Enjoy lakes and river during Switzerland’s hot summers (Photo by Kai Pilger on Unsplash)

Summer – June to August

  • Summer is high season and has the most crowds, travel is expensive and resorts are open and full, so make sure you book well in advance.
  • Summer also means an abundance of outdoor festivals. They are everywhere: in the cities, in the mountains and by the lakeshores. There is an electic choice including music and art, food and drink, cultural and historical and film.
  • For the adventurous, cable cars are open so you can get to the top of the mountains for hiking, paragliding, bunjee jumping, rope parks and toboggan runs.
  • If it is hot, and it can get hot hot, it’s another reason to escape to the mountains as there is still snow in some areas all year round, but it can get crowded. Summer snow can be found at Titlis, Jungfraujoch, Zermatt/Matterhorn and Saas Fee.
  • On the lakes are pedalos, SUPs (stand-up paddleboards) and innumerable cruises, including paddle-steamers, sailing and panoramic sightseeing.
  • Around the lakes, there are options for skating, picnics, restaurants and Badis/Lidos (outdoor pools that can also be found near rivers). Or just wander around and look up at the postcard scenery.
  • Escape the heat and visit world-renowned museums and art galleries. Some of the most visited are FIFA Museum, Technorama, Transport Museum of Switzerland, Kunsthaus Zürich and Paul Klee Center, just to start with. Switzerland has a vast choice, with over 900 art galleries and museums.
  • Fifteen hours of sunlight to enjoy as much as possible in a day.

READ ALSO: The five most beautiful Swiss villages to discover by boat

Personal factors will play a role in choosing a time of year to visit: travelling with children in school holidays, crowds or no crowds, adventure or culture, active or chilled, hot or cold, sun or snow, a preference of colour – the choices are neverending.

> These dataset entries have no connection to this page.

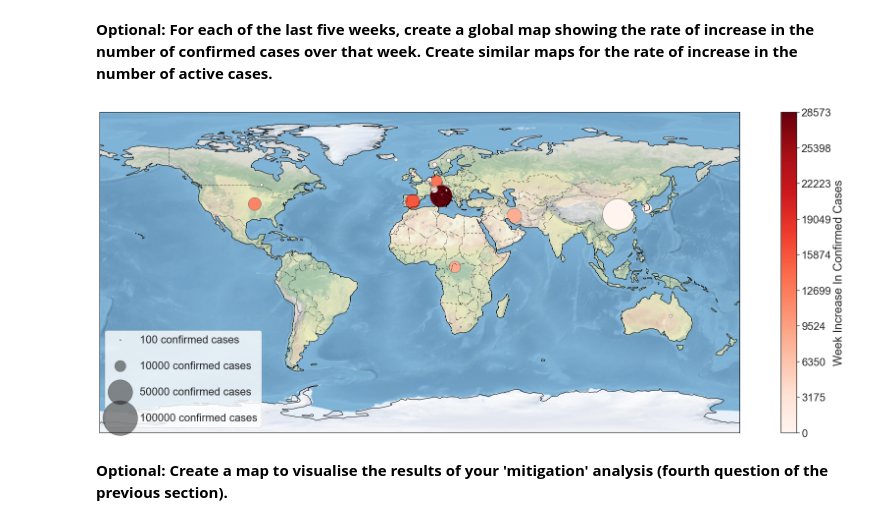
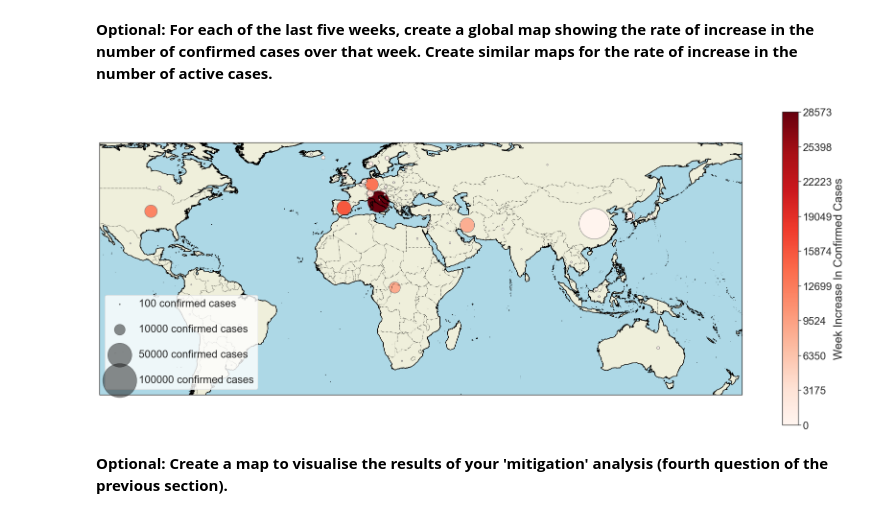
Before and after one commit to swhebell/ifq509_team01d, a Jupyter notebook: assignment1.ipynb, the cells around one changed output. Saved outputs shown, nothing was run; the diff lists cells and outputs as text; code cells hidden in the pictures.

```diff
--- a/assignment1.ipynb
+++ b/assignment1.ipynb
@@ -264,2 +506,27 @@ Of the three countries to have peaked the peak occured 27.67 ± 12.71 days after
 # %% [markdown]
 **With a disease like COVID-19 where the vast majority of cases are mild or even asymptomatic, the number of confirmed cases is going to be highly dependent on the testing strategy. Do you see any relationship between the number of cases and your estimated CFR values?**
+# %%
+# Create a long format DF of confirmed COVID-19 cases to match the earlier created long formate cfr_estimate DF
+confirmed = covid_cases.unstack()['confirmed'].droplevel(level=0).reset_index()
+confirmed.columns = ['date', 'confirmed']
+
+x = confirmed['confirmed']
+y= cfr['cfr_estimate']
+
+# Aesthetics
+sns.set(style='whitegrid')
+sns.set_context('notebook', font_scale=1.5)
+
+fig, ax = plt.subplots(figsize=(12,6))
+
+# Seaborn regplot
+sns.regplot(x=x, y=y,
+            n_boot=1000,
+            truncate=True,
+            ax=ax)
+
+ax.set_xlabel("Confirmed COVID-19 Cases")
+ax.set_ylabel("Estimated Case Fatality Rate")
+ax.set_title("Estimated CFR plotted against total confirmed COVID-19 cases\nand univariable linear regression line of best fit")
+
+plt.show()
@@ -286,11 +557,11 @@ sns.set_context('notebook', font_scale=2)
 fig, ax = plt.subplots(figsize=(20,20))
 
 for country in at_least_50:
-    # Temporary DF of only confirmed cases and days since for each country
-    to_plot = covid_cases.loc[:,(['confirmed', 'days_since_ten'], country)].swaplevel(axis=1).droplevel('Country/Region', axis=1)
+    # Temporary DF of only confirmed cases per million and days since for each country
+    to_plot = covid_cases.loc[:,(['confirmed_per_million', 'days_since_ten'], country)].swaplevel(axis=1).droplevel('Country/Region', axis=1)
     # Plot only days after day 0 (10 cases)
     to_plot = to_plot[to_plot.days_since_ten >= 0]
-    ax.plot(to_plot['days_since_ten'], to_plot['confirmed'], linewidth=2, label=country)
+    ax.plot(to_plot['days_since_ten'], to_plot['confirmed_per_million'], linewidth=2, label=country)
 
 # Log scale for the y axis (makes it more interpretable between countries early in the pandemic)
 ax.set_yscale('log')
@@ -298,10 +569,10 @@ ax.yaxis.set_major_formatter(ScalarFormatter())
 ax.set_xlim(0,60)
 
 # Title and labels
-ax.set_ylabel("Total Confirmed Cases (log scale)")
+ax.set_ylabel("log(Total Confirmed Cases per Million Population)")
 ax.set_xlabel("Days (since 10 confirmed cases or data recording commenced)")
 
-ax.set_title("Confirmed COVID-19 Cases for Countries with at least 50 cases")
+ax.set_title("Confirmed COVID-19 Cases for Countries with at least 50 cases (normalised for population)")
 
 # Legend
 ax.legend(ncol=2, loc='center left', bbox_to_anchor=(1.02, 0.5))
@@ -318,11 +653,16 @@ plt.show()
 fig = plt.figure(figsize=(30,12))
 
 ax = fig.add_subplot(1, 1, 1, projection=ccrs.PlateCarree())
-ax.stock_img()
-ax.add_feature(cfeature.BORDERS, linestyle=':')
 ax.add_feature(cfeature.COASTLINE)
+ax.add_feature(cfeature.BORDERS, linestyle=':', alpha=1)
+ax.add_feature(cfeature.OCEAN, facecolor=("lightblue"))
+ax.add_feature(cfeature.LAND)
+ax.coastlines(resolution='10m')
+
 
 data_crs = ccrs.PlateCarree()
+
+
 
 week_change_list = []
 week_confirmed_list = []
@@ -338,34 +678,34 @@ for country in covid_cases['confirmed'].columns:
 mini, maxi = min(week_change_list), max(week_change_list)
 norm=plt.Normalize(mini,maxi)
 
 for country in covid_cases['confirmed'].columns:
     lat, long = coords.loc[country, 'Lat'], coords.loc[country, 'Long']
     week_end = most_recent_date
     week_start = most_recent_date - timedelta(days=7)
     week_end_confirmed = covid_cases.loc[week_end, ('confirmed', country)].item()
     week_start_confirmed = covid_cases.loc[week_start, ('confirmed', country)].item()
     week_change = week_end_confirmed - week_start_confirmed
     ax.scatter(long, lat, transform=data_crs,
               c=week_change, s=(week_end_confirmed/20),
               cmap='Reds', alpha=1, edgecolors='grey',
               norm=norm)
     #ax.text(long, lat, country)
 
 sm = plt.cm.ScalarMappable(cmap='Reds', norm=plt.Normalize(vmin=mini, vmax=maxi))
 sm._A = []
 cb = plt.colorbar(sm, label='Week Increase In Confirmed Cases')
 cb.set_ticks(np.linspace(mini, maxi, 10))
 
 # make legend with dummy points
 for a in [100, 10000, 50000, 100000]:
     plt.scatter([], [], c='k', alpha=0.5, s=a/20,
                 label=str(a) + ' confirmed cases')
 plt.legend(scatterpoints=1, frameon=True,
            labelspacing=1.5, loc='lower left')
 
 plt.show()
 # %% [output]
-[figure, old version]
+[figure, new version]
 # %% [markdown]
 **Optional: Create a map to visualise the results of your 'mitigation' analysis (fourth question of the previous section).**
 # %% [markdown]
```
Also changed, not shown: parts of 30 cells of this notebook.
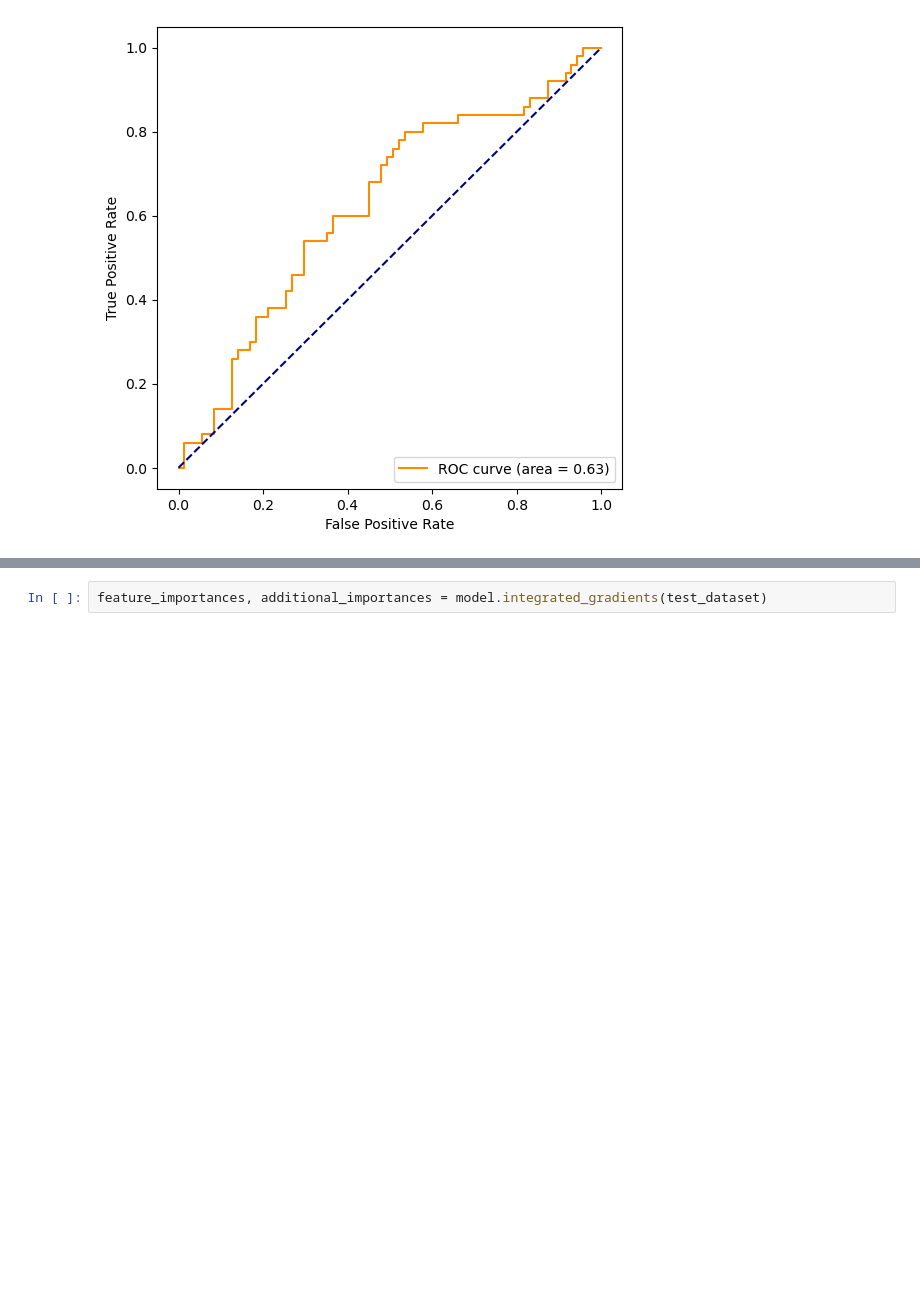
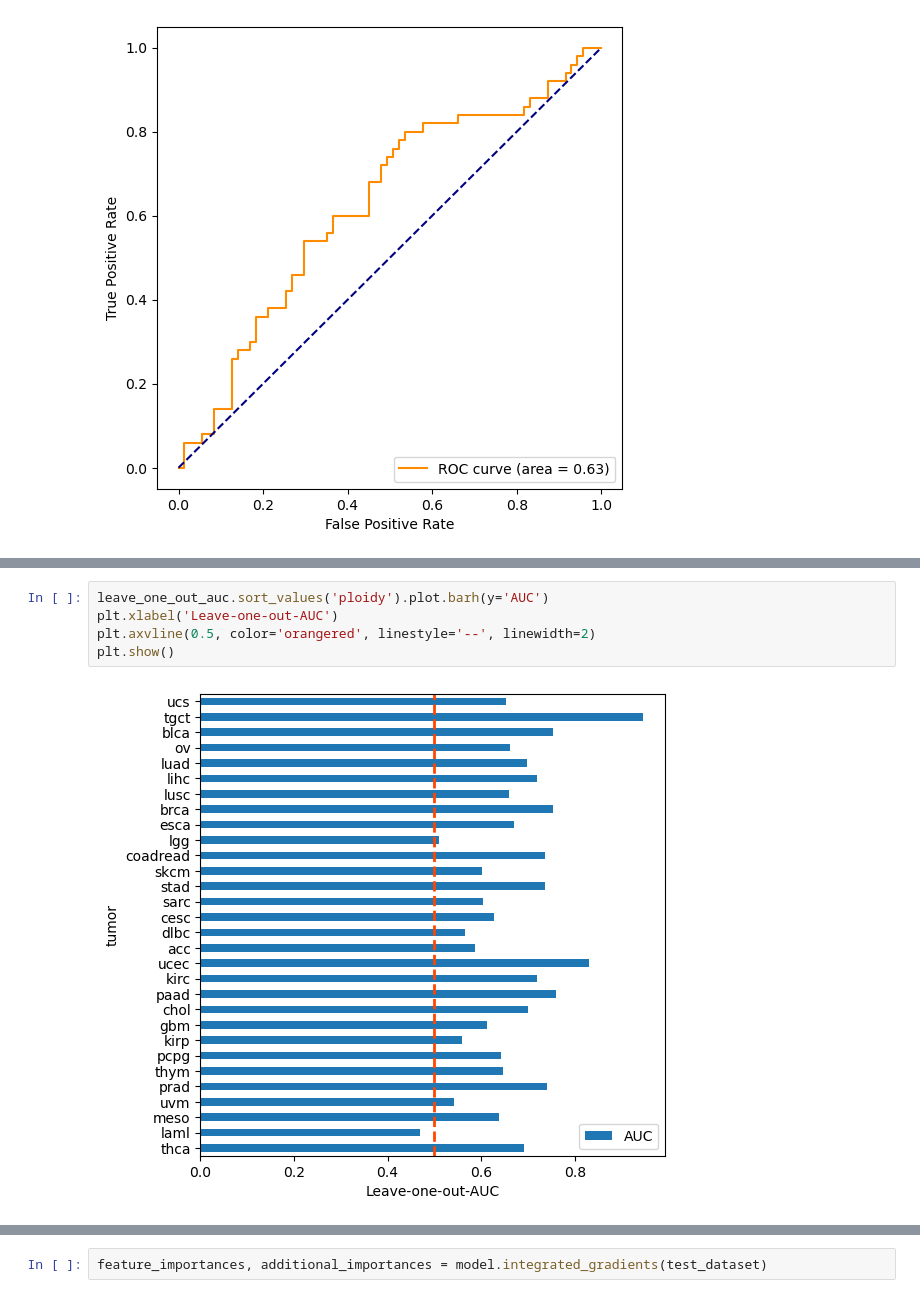
Before and after one commit to vanallenlab/pnet, a Jupyter notebook: src/PanCancer_ploidy.ipynb, the cells around one changed output, grey strips where cells are left out. Cells and saved outputs as stored; diff of their text form; blank space fills up the shorter version.

```diff
--- a/src/PanCancer_ploidy.ipynb
+++ b/src/PanCancer_ploidy.ipynb
@@ -299,0 +408,7 @@ plt.show()
+# %%
+leave_one_out_auc.sort_values('ploidy').plot.barh(y='AUC')
+plt.xlabel('Leave-one-out-AUC')
+plt.axvline(0.5, color='orangered', linestyle='--', linewidth=2)
+plt.show()
+# %% [output]
+[figure, added]
```
Also changed, not shown: parts of 11 cells of this notebook, 2 other files.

What isn’t a problem is that there is always something to do, and many activities can be mixed and matched all year round. So, in the end, every season is viable and worth a visit.